Accommodation is provided in a large house that is shared between the two research groups. Essential costs (accommodation, food, transport and bills) are paid by the project, but we are not able to cover flights to and from Brisbane. These positions will ideally suit recent Biology/Ecology graduates who would like to gain field experience before continuing with post-graduate research.

The site boasts fantastic and varied wildlife (e.g. eBird lists the site within the top ten sites for bird diversity in Australia with over 230 species having been recorded), and iconic species such as Koala, Platypus, Short-beaked Echidna and Swamp Wallaby. Furthermore, the site is in close proximity to rainforests, beaches and Brisbane’s CBD, all of which can be explored on rest days – typically one day per week, but sometimes we venture farther afield and camp for a couple of nights (see the Instagram for photos of what we get up to).

The deadline for applications is Sunday 14th May with interviews held shortly afterwards. Applicants will be notified of the outcome of interviews in early June.

Qualifications: Previous experience with nest searching is highly desired. Mist netting, banding, and experience taking blood samples is also preferred. Applicants must be self-motivated, able to maintain a positive attitude, be interested in field biology/birds and be able to get along well with others. The last few seasons were great fun, and we hope this one will be the same!
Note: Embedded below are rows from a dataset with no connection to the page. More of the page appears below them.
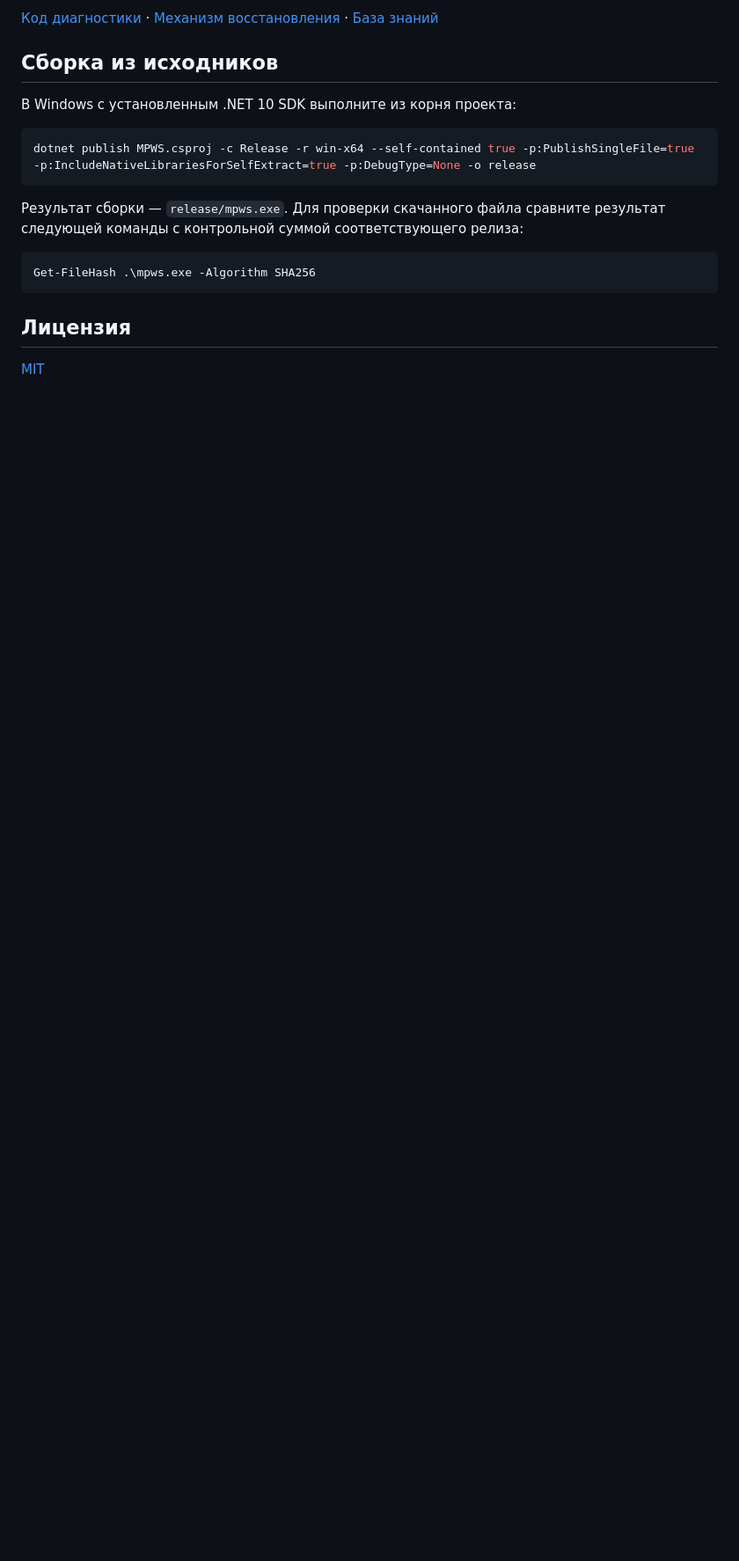
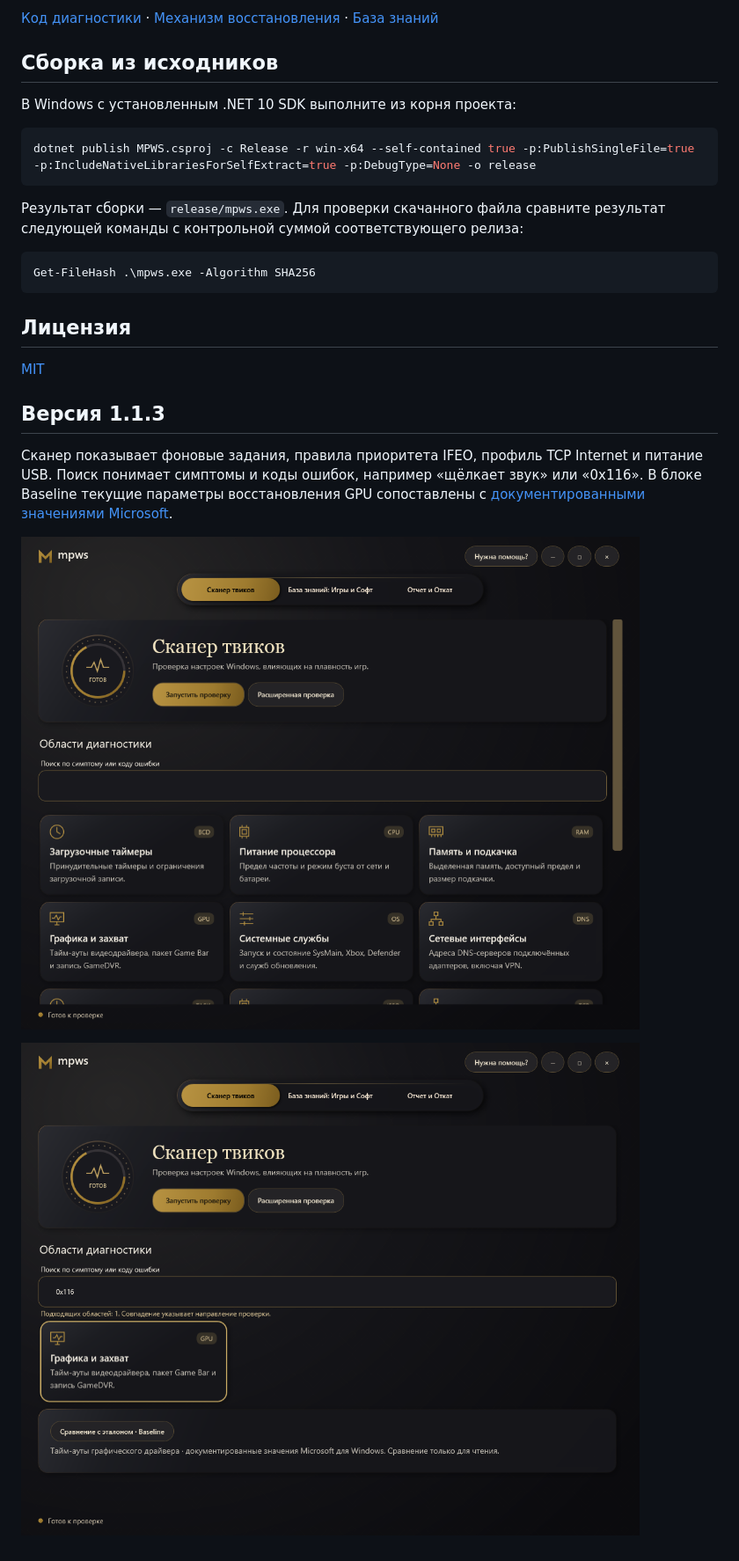
Before and after one commit to whatabastard/MPWS, a Markdown page: README.md, the part around the change. Shown at 88% size. Drawn GitHub-style; pictures changed too: docs/scanner.png (added), docs/symptom-search.png (added); blank space fills up the shorter version.

```diff
--- a/README.md
+++ b/README.md
@@ -40,3 +40,12 @@ Get-FileHash .\mpws.exe -Algorithm SHA256
 ## Лицензия
 
 [MIT](LICENSE)
+
+
+## Версия 1.1.3
+
+Сканер показывает фоновые задания, правила приоритета IFEO, профиль TCP Internet и питание USB. Поиск понимает симптомы и коды ошибок, например «щёлкает звук» или «0x116». В блоке Baseline текущие параметры восстановления GPU сопоставлены с [документированными значениями Microsoft](https://learn.microsoft.com/en-us/windows-hardware/drivers/display/tdr-registry-keys).
+
+![Области диагностики](docs/scanner.png)
+
+![Поиск по коду ошибки](docs/symptom-search.png)
```
Also changed, not shown: 6 other files.
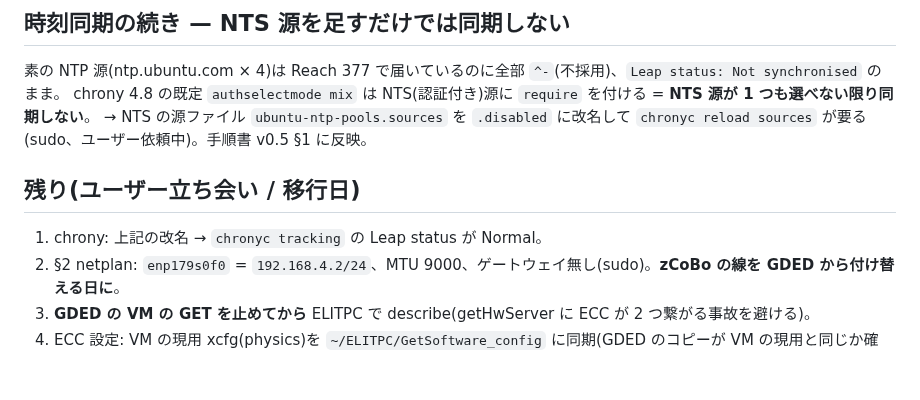
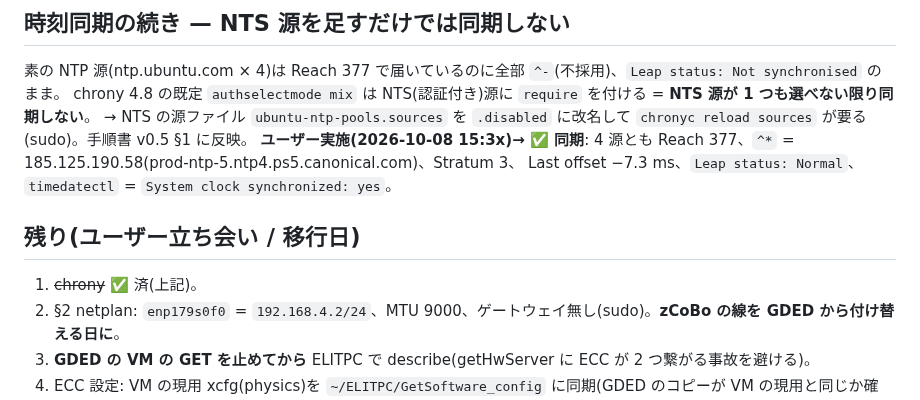
Before and after one commit to aogaki/tpcdaq-rs, a Markdown page: TODO/107_elitpc_host_setup.md, the part around the change. Drawn GitHub-style; blank space fills up the shorter version.

Commit message:
107: chrony 同期 ✅(NTS 源を無効化して素の NTP を採用、Leap Normal)
Co-Authored-By: Claude Opus 5.5 <noreply@anthropic.com>

```diff
--- a/TODO/107_elitpc_host_setup.md
+++ b/TODO/107_elitpc_host_setup.md
@@ -89,11 +89,13 @@ daq が書くので ext4 の予約 5 %(≈ 47 GB)が OS 側に残る。α 線源
 
 素の NTP 源(ntp.ubuntu.com × 4)は Reach 377 で届いているのに全部 `^-`(不採用)、`Leap status: Not synchronised` のまま。
 chrony 4.8 の既定 `authselectmode mix` は NTS(認証付き)源に `require` を付ける = **NTS 源が 1 つも選べない限り同期しない**。
-→ NTS の源ファイル `ubuntu-ntp-pools.sources` を `.disabled` に改名して `chronyc reload sources` が要る(sudo、ユーザー依頼中)。手順書 v0.5 §1 に反映。
+→ NTS の源ファイル `ubuntu-ntp-pools.sources` を `.disabled` に改名して `chronyc reload sources` が要る(sudo)。手順書 v0.5 §1 に反映。
+**ユーザー実施(2026-10-08 15:3x)→ ✅ 同期**: 4 源とも Reach 377、`^*` = 185.125.190.58(prod-ntp-5.ntp4.ps5.canonical.com)、Stratum 3、
+Last offset −7.3 ms、`Leap status: Normal`、`timedatectl` = `System clock synchronized: yes`。
 
 ## 残り(ユーザー立ち会い / 移行日)
 
-1. chrony: 上記の改名 → `chronyc tracking` の Leap status が Normal。
+1. ~~chrony~~ ✅ 済(上記)。
 2. §2 netplan: `enp179s0f0` = `192.168.4.2/24`、MTU 9000、ゲートウェイ無し(sudo)。**zCoBo の線を GDED から付け替える日に**。
 3. **GDED の VM の GET を止めてから** ELITPC で describe(getHwServer に ECC が 2 つ繋がる事故を避ける)。
 4. ECC 設定: VM の現用 xcfg(physics)を `~/ELITPC/GetSoftware_config` に同期(GDED のコピーが VM の現用と同じか確認)。
```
To apply, please send a covering letter detailing your interests and any previous experience as well as dates of availability, CV, and contact details of two referees to Dr. William Feeney (Email: samsonvalebirdproject [at] gmail.com).

Please feel free to enquire with any questions pertinent to the application process or on the project in general.


School of Biological Sciences
University of Queensland
St Lucia | Brisbane 4072
Australia